Dodge Owners Told to Stop Driving Cars Over Takata Airbags
Defective Takata airbags are continuing to kill people nearly a decade after the threat posed by the safety devices became well known.
Just look at the news from major auto manufacturer Stellantis. The company is warning owners of older Dodge Charger, Challenger and Magnum cars not to drive their vehicles until Takata airbags are replaced. The National Highway Traffic Safety Administration, the federal agency that polices car safety, has joined in on the warning.
“Left unrepaired, recalled Takata airbags are increasingly dangerous as the risk of an explosion rises as vehicles age,” Ann Carlson, NHTSA’s acting administrator, said in a statement posted on the agency’s website. “Every day that passes when you don’t get a recalled airbag replaced, puts you and your family at greater risk of injury or death.”
At least two people died this year in separate crashes where the Takata driver's-side airbag in 2010 Dodge Chargers exploded, according to Car and Driver. A third death is believed to be linked to a faulty airbag.
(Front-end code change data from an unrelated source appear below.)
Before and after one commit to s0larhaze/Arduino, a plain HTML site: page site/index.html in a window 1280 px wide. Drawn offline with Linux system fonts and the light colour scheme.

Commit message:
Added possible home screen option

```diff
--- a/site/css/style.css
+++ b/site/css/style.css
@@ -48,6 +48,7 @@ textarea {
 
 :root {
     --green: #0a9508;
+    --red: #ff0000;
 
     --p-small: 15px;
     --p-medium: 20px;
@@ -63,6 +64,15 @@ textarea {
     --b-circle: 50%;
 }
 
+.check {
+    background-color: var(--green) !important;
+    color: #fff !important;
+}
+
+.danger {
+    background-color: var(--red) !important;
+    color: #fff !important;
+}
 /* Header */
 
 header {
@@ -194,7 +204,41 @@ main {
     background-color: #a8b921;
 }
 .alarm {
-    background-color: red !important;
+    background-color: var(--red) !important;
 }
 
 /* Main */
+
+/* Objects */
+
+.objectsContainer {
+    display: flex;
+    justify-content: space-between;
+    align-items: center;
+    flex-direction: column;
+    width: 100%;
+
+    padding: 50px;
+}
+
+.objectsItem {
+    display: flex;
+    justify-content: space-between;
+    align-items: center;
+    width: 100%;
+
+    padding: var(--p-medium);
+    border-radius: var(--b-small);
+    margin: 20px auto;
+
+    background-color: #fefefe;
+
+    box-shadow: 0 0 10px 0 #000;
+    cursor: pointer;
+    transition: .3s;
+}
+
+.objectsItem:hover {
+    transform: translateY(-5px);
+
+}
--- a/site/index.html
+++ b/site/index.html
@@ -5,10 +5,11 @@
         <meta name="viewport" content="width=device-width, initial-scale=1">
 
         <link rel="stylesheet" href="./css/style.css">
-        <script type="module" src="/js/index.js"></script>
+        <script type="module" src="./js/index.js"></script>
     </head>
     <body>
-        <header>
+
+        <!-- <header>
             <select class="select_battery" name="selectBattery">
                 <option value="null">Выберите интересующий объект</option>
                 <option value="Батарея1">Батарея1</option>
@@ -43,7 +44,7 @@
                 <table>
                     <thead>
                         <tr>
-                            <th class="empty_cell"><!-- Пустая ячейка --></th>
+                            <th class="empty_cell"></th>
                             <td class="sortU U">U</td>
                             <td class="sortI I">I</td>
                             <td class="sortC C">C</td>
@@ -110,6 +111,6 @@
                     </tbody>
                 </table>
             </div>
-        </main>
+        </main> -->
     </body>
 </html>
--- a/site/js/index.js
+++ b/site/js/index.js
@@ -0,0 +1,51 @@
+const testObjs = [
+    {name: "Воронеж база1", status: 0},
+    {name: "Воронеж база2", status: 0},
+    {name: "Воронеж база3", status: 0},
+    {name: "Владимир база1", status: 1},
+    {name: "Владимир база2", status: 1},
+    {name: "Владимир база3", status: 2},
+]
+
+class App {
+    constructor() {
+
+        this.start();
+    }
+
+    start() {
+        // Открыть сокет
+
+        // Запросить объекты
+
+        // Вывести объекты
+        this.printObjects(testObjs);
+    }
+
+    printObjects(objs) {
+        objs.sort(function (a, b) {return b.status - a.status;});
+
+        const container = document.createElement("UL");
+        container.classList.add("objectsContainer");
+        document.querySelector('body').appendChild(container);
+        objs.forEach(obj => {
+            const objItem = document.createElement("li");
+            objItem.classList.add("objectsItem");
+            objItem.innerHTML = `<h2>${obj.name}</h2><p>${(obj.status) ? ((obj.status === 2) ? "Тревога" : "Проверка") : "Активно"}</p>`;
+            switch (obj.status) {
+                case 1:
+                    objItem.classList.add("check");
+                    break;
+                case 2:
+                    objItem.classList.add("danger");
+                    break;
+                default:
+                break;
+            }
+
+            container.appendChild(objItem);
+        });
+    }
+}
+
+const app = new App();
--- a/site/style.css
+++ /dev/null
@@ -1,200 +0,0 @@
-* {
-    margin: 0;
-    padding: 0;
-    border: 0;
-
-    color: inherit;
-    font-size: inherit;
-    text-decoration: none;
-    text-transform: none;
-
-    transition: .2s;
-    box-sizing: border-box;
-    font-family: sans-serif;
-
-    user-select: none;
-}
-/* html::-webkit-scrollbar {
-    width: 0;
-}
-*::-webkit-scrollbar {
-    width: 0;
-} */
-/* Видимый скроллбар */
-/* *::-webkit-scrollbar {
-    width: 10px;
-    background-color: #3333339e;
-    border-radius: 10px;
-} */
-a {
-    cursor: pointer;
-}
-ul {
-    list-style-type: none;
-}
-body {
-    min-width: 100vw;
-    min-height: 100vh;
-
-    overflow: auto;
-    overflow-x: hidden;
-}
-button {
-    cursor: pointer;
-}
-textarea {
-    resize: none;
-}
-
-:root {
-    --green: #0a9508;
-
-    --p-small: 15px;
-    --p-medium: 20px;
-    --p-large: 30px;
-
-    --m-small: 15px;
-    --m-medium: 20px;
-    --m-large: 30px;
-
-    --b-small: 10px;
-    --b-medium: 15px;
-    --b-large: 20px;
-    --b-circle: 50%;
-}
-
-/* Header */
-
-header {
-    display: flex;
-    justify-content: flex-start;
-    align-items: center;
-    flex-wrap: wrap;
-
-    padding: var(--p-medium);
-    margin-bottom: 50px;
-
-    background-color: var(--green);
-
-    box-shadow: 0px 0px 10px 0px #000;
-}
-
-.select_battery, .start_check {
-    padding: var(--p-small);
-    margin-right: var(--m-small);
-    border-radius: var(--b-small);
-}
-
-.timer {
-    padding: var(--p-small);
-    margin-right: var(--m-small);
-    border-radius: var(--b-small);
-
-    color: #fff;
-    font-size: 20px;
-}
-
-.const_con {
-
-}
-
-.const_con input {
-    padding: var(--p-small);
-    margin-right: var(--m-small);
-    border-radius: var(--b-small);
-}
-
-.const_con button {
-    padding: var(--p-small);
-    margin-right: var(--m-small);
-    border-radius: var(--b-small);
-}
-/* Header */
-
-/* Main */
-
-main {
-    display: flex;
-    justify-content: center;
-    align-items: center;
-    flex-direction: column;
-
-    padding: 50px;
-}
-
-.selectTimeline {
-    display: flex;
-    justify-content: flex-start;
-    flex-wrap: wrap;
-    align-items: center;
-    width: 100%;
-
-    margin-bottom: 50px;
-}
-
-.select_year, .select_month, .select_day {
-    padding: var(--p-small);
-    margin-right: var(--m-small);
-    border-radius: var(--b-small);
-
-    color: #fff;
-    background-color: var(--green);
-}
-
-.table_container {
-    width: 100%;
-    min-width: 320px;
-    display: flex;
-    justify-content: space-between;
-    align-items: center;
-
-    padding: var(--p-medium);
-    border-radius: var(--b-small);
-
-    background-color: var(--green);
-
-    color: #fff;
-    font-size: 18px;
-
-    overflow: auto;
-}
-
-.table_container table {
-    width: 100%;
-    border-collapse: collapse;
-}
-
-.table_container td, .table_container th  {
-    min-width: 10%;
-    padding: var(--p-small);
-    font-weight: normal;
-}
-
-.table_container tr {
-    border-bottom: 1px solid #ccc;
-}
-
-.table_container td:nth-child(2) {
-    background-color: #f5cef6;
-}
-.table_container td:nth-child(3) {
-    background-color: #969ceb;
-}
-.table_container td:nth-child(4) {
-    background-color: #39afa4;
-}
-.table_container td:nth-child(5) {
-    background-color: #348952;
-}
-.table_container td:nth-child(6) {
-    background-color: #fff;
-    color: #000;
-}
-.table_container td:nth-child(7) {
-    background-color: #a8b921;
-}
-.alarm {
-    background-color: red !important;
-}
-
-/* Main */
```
“An exploding Takata airbag can send metal fragments toward the driver or passengers, and this shrapnel can kill – and has – killed or maimed people,” Carlson added.
The warning covers about 275,000 vehicles, including 2005 to 2010 Dodge Challengers, Chargers, and Magnums as well as Chrysler 300 cars. All of those vehicles were first called back in 2015 and have since been eligible for free airbag replacements, but Stellantis said many have not been brought in for a fix.
Some 100 million malfunctioning Takata airbags have been recalled around the world in the last 10 years. The recall is the largest by far on record in the U.S.
It followed initial reports of exploding safety devices causing accidents, injuries and even death. At least 25 people have been killed as a result of the defective airbags.
Takata eventually paid $1 billion to settle a Justice Department probe into claims that it failed to warn consumers of the problem. The company later filed for bankruptcy and was sold.
Defective Car? Understand Your California Lemon Law Rights
While the Takata recall is the largest in history, major car manufacturers routinely call back vehicles for a wide range of issues that pose serious safety risks. These recalls are often announced long after the cars have left factories and dealership lots and have been sold to unsuspecting buyers.
That is where the California lemon law comes in.
The law generally requires carmakers to perform a wide range of repairs on vehicles while they are under warranty. It also forces manufacturers to buy back vehicles that they are unable or flat-out refuse to fix. That means compensating the owner for the vehicle’s purchase price, as well as financing charges, rental car costs and other related expenses.
Talk with a California Lemon Law Attorney
If you have been stuck with a defective or malfunctioning vehicle, a California lemon law attorney at Bickel Sannipoli APC can help you fight back.